Problem to work on. Pull every line of the entries that has the word "useState".

Supplied information.
^^^^
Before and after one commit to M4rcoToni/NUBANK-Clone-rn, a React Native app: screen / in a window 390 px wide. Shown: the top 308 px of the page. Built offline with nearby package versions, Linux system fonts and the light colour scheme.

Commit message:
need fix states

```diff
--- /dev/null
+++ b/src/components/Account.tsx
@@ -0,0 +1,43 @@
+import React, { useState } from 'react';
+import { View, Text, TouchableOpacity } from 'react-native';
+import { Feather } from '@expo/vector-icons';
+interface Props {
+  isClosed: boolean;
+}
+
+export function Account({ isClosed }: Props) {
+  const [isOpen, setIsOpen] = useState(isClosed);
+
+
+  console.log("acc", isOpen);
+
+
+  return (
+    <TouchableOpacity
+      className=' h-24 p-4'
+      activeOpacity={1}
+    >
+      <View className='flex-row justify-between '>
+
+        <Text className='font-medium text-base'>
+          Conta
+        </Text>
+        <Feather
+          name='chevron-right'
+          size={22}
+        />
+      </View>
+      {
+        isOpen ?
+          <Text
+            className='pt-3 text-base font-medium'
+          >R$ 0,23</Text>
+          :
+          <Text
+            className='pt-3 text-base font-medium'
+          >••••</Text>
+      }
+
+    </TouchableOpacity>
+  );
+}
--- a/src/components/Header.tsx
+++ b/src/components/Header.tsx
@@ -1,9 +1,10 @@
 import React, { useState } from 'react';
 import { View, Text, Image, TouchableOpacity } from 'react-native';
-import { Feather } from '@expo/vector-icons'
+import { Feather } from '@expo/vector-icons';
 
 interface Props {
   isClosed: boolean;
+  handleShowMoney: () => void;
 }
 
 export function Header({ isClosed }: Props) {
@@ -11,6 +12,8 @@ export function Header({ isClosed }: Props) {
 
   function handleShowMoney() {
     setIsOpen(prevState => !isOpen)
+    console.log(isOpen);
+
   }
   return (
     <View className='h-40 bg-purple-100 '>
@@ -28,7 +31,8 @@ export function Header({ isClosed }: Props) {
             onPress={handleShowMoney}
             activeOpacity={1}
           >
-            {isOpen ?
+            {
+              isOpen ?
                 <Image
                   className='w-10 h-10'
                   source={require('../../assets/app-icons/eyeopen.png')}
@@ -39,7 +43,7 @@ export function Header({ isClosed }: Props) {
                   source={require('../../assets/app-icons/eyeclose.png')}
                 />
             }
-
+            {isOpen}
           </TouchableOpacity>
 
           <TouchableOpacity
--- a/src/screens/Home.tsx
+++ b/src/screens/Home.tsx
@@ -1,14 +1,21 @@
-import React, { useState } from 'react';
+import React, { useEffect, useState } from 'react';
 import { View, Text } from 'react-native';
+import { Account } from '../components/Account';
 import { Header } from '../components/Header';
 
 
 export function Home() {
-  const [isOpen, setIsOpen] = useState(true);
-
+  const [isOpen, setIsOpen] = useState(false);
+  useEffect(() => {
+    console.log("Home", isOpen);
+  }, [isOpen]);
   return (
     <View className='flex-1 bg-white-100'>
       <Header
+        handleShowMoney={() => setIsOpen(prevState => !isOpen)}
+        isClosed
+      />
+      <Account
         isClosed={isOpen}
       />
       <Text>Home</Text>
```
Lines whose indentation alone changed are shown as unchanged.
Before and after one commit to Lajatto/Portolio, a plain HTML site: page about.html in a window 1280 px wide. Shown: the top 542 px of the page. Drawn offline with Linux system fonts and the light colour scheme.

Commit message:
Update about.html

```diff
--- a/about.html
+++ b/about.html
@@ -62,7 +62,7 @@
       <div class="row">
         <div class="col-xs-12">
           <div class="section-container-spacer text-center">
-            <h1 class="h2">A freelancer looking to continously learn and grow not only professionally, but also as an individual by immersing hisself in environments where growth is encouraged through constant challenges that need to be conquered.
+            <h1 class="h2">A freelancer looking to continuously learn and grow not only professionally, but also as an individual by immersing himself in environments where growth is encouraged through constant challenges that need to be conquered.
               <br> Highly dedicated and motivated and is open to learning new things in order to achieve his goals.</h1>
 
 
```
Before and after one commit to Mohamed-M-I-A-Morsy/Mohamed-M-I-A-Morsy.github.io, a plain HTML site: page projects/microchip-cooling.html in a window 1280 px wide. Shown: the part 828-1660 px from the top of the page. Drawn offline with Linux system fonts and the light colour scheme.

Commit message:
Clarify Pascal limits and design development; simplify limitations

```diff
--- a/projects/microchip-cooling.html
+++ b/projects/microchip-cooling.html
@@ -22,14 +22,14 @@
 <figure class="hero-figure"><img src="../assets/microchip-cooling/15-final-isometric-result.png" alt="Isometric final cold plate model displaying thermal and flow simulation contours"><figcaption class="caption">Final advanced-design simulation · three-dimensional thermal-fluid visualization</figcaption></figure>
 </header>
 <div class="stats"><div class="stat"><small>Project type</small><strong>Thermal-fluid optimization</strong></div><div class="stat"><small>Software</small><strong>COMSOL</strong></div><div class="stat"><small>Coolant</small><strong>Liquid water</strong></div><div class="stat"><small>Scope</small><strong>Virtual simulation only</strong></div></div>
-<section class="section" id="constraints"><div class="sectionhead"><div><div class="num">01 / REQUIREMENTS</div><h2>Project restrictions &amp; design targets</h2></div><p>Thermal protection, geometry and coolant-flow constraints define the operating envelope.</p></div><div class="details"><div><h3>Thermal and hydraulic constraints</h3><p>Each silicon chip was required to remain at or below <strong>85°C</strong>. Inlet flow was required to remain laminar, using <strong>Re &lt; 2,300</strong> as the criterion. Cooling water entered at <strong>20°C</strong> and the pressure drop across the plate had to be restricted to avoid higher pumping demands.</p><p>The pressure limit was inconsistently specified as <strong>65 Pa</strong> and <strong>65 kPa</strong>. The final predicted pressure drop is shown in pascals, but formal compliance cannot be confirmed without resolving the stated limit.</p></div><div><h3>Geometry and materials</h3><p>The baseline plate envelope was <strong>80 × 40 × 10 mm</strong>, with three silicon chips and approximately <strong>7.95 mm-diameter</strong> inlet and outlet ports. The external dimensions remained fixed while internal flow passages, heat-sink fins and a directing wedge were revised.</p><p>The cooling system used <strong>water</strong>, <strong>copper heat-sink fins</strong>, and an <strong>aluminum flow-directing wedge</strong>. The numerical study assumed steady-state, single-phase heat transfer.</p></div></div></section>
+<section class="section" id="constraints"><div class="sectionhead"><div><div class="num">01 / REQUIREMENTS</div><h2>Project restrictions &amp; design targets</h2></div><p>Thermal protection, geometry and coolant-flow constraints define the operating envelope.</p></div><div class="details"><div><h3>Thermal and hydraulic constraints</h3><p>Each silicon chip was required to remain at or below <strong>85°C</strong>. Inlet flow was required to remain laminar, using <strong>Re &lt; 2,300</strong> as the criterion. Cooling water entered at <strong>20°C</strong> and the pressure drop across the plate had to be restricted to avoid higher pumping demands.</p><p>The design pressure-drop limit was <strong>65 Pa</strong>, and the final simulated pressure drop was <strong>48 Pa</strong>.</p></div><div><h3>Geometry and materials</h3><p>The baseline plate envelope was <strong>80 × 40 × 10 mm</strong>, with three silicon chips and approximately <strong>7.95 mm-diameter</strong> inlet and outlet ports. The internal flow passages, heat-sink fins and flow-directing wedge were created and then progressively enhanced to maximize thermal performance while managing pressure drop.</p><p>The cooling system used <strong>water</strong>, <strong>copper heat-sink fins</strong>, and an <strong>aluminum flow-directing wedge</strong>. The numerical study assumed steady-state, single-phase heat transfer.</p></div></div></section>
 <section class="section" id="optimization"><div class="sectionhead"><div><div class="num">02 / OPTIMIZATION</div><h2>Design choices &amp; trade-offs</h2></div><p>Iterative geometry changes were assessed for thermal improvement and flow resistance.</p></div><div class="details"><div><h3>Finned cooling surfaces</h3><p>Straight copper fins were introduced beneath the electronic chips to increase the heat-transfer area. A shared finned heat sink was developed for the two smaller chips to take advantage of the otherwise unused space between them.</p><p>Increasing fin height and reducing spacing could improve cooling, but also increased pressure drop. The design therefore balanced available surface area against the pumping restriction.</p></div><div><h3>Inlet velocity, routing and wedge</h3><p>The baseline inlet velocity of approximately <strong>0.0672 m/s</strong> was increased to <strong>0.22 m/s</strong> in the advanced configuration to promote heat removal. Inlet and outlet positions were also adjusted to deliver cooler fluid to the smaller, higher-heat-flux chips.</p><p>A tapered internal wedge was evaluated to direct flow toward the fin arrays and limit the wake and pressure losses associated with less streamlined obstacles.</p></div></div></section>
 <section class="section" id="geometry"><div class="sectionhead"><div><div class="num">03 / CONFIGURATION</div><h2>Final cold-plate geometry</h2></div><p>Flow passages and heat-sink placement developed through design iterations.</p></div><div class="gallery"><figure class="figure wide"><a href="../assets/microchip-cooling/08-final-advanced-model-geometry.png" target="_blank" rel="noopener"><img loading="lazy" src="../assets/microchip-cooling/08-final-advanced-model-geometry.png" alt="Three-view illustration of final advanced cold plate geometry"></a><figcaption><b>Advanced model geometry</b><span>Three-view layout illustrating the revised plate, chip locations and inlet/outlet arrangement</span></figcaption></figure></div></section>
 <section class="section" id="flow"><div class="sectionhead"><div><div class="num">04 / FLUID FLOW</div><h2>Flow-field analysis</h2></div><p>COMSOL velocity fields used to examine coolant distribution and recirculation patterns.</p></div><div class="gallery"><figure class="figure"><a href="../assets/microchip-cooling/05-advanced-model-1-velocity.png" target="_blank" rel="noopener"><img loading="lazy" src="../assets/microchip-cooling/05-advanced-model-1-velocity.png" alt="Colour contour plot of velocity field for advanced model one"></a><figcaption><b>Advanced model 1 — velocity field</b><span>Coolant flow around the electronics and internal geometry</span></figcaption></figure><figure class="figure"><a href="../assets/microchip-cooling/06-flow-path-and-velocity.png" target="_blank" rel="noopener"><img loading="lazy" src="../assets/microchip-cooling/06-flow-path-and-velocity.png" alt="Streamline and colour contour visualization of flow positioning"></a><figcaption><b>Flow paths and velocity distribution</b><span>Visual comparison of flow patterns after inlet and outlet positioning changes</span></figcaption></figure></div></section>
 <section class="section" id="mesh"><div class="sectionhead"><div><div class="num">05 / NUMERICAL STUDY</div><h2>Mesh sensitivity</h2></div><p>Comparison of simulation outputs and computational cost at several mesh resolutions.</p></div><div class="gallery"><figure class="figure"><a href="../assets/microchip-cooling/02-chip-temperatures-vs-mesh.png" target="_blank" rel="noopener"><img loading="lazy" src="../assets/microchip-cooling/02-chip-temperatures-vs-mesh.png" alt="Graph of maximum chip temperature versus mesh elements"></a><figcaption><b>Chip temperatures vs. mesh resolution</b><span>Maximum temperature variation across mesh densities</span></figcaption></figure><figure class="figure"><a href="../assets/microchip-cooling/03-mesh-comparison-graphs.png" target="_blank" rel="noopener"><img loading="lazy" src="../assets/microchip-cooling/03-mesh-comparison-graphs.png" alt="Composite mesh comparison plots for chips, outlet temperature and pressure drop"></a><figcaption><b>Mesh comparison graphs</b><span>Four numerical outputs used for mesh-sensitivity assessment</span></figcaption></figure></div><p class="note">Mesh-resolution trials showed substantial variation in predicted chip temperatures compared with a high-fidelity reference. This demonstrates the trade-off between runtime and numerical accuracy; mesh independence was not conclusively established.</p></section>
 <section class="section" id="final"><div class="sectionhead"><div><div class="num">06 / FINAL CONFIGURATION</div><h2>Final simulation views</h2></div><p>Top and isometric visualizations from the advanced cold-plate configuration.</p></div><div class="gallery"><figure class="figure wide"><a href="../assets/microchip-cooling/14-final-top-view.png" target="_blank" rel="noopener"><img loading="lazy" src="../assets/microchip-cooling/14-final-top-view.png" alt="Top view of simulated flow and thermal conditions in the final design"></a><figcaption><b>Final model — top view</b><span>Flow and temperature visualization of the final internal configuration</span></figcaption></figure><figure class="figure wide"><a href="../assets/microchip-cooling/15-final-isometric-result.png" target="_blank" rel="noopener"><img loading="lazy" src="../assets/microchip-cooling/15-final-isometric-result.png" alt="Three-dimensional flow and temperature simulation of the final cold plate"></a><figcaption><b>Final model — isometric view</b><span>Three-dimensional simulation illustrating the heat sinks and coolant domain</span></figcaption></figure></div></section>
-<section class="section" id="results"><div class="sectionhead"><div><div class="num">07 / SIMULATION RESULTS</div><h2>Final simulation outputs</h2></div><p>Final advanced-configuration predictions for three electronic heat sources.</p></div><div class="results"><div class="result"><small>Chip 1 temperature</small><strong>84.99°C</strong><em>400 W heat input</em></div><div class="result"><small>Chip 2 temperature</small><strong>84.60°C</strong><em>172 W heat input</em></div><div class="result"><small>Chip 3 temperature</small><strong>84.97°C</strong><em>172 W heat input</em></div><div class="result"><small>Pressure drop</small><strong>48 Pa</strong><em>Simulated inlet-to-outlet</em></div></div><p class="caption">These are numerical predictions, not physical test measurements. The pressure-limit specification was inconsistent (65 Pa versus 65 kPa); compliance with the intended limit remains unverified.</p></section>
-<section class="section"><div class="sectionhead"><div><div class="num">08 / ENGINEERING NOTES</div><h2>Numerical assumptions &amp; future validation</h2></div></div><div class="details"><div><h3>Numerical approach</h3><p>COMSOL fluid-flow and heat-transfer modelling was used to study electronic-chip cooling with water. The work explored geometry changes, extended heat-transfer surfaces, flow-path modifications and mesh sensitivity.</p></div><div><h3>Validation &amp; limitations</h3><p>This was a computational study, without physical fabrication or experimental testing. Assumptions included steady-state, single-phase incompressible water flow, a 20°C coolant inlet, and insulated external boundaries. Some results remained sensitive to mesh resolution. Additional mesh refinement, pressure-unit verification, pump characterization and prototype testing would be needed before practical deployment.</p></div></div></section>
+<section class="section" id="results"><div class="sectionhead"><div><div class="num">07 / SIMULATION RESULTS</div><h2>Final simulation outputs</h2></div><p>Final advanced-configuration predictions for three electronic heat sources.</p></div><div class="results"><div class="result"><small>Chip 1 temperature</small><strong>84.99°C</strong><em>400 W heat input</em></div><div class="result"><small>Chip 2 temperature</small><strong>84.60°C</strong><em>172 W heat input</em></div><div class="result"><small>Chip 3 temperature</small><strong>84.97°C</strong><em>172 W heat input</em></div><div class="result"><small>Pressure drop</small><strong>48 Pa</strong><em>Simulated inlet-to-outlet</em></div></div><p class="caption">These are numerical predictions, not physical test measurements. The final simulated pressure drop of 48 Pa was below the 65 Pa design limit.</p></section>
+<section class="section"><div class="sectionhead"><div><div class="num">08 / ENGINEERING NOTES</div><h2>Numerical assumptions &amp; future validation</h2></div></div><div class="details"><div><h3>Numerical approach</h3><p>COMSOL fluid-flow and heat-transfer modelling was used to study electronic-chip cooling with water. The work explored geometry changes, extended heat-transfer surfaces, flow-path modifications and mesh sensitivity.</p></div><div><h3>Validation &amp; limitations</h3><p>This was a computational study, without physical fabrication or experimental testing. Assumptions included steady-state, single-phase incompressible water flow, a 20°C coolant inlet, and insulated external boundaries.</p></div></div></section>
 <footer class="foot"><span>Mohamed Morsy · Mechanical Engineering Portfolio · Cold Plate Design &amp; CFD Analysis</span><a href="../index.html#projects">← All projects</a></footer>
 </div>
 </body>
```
^^^^
Exercise result.
+import React, { useState } from 'react';
+  const [isOpen, setIsOpen] = useState(isClosed);
 import React, { useState } from 'react';
-import React, { useState } from 'react';
+import React, { useEffect, useState } from 'react';
-  const [isOpen, setIsOpen] = useState(true);
+  const [isOpen, setIsOpen] = useState(false);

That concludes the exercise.